DIRECTIONS FOR THIS TASK: Your answer must hold only the lines below from the line containing "-45, duration: 1.4" through the line containing "180, duration: 2.4", each reproduced exactly.

RECORDS PROVIDED:

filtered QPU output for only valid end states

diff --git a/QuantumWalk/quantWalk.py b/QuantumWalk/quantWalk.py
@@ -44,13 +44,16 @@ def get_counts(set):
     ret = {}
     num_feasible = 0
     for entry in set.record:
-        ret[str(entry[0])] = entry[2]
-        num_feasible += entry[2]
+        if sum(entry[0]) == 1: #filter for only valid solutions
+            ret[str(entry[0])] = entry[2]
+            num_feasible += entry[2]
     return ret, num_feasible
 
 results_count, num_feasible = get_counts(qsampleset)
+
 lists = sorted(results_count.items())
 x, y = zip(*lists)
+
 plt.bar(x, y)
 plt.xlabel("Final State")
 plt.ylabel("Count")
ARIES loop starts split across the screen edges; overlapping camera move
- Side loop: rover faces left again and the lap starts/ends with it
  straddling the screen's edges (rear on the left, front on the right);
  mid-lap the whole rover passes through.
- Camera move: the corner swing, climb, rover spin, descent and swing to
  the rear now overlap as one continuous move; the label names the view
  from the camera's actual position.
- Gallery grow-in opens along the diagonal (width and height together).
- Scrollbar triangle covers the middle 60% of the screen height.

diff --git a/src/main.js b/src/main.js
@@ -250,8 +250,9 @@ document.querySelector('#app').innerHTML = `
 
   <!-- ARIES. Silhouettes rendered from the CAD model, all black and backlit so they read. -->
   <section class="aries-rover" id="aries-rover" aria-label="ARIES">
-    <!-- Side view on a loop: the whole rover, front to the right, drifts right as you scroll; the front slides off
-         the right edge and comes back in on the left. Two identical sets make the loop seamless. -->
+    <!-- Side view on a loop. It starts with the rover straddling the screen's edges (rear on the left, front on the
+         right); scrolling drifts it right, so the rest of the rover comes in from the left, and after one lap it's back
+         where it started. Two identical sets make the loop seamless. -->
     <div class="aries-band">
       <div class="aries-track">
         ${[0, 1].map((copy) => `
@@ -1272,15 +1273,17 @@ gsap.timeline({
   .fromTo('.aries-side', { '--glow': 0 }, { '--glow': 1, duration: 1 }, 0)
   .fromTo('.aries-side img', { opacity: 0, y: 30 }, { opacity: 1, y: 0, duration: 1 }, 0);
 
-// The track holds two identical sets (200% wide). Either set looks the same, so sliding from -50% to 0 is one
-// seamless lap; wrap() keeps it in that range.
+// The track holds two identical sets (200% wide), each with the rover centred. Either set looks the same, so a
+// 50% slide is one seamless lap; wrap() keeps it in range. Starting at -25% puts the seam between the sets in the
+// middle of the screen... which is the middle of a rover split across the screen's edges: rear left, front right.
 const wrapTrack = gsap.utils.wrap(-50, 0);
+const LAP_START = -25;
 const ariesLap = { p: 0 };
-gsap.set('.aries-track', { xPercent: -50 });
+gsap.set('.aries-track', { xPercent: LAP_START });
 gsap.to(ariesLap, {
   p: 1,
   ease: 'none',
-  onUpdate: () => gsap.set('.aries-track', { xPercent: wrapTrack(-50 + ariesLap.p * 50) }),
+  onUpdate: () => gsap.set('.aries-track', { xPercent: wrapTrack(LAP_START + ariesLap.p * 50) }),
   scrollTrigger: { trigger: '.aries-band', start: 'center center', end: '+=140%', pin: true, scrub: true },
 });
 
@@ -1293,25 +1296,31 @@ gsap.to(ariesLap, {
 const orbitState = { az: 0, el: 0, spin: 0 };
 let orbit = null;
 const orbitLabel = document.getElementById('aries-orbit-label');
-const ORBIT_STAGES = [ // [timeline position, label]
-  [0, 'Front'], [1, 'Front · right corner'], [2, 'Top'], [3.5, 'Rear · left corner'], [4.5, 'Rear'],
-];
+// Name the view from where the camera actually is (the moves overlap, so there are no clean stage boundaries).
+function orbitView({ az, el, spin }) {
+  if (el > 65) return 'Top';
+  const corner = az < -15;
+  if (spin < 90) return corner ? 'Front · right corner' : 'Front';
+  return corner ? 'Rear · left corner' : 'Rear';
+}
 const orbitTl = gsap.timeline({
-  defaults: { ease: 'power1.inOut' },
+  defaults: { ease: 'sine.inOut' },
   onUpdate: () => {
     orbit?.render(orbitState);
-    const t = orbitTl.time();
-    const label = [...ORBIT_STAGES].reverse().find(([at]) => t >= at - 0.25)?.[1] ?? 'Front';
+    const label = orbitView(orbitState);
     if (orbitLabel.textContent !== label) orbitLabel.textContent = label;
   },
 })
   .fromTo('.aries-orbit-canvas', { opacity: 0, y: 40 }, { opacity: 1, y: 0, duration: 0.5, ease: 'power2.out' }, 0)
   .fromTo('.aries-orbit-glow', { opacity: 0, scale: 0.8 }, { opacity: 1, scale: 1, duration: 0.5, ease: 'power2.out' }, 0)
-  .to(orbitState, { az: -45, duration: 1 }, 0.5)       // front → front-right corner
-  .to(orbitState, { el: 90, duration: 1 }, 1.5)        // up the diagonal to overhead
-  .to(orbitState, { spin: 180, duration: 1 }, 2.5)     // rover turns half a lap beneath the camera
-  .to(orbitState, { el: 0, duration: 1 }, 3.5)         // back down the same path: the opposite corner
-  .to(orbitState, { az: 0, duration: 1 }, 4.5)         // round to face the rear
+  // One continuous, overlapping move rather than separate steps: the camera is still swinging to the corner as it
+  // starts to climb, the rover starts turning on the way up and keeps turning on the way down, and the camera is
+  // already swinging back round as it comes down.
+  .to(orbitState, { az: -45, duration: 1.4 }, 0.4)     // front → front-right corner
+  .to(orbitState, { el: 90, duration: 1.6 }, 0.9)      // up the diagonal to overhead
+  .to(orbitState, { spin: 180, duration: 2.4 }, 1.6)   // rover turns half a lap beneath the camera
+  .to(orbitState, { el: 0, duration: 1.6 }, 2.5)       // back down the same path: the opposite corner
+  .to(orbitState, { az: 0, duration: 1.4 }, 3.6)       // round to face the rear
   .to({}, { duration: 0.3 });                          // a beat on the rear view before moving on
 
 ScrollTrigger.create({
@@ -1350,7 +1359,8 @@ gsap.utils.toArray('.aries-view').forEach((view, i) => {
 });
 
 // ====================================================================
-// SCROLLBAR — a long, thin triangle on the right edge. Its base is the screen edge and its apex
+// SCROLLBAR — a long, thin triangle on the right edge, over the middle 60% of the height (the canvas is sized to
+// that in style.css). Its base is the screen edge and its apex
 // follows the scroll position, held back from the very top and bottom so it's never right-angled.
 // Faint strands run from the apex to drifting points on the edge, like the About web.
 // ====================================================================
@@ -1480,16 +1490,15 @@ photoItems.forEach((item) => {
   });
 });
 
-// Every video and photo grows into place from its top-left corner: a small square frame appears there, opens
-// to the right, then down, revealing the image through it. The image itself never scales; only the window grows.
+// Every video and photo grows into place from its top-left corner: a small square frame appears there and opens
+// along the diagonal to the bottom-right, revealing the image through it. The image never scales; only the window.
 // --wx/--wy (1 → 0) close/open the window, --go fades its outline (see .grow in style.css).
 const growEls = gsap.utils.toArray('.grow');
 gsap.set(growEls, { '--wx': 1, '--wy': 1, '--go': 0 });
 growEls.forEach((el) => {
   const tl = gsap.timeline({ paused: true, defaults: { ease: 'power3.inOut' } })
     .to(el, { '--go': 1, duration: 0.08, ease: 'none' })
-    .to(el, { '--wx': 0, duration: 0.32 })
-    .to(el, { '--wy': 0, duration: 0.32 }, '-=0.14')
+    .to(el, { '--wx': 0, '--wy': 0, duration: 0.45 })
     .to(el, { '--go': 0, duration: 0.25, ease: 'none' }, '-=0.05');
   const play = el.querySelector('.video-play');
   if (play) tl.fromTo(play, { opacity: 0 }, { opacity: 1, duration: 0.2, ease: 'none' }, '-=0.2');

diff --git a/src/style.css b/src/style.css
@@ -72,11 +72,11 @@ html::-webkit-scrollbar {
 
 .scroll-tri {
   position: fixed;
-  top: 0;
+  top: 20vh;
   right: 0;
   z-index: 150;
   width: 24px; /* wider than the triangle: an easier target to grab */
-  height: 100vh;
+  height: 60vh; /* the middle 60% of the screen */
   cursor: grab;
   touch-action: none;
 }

RESULT OF THIS TASK:
+  .to(orbitState, { az: -45, duration: 1.4 }, 0.4)     // front → front-right corner
+  .to(orbitState, { el: 90, duration: 1.6 }, 0.9)      // up the diagonal to overhead
+  .to(orbitState, { spin: 180, duration: 2.4 }, 1.6)   // rover turns half a lap beneath the camera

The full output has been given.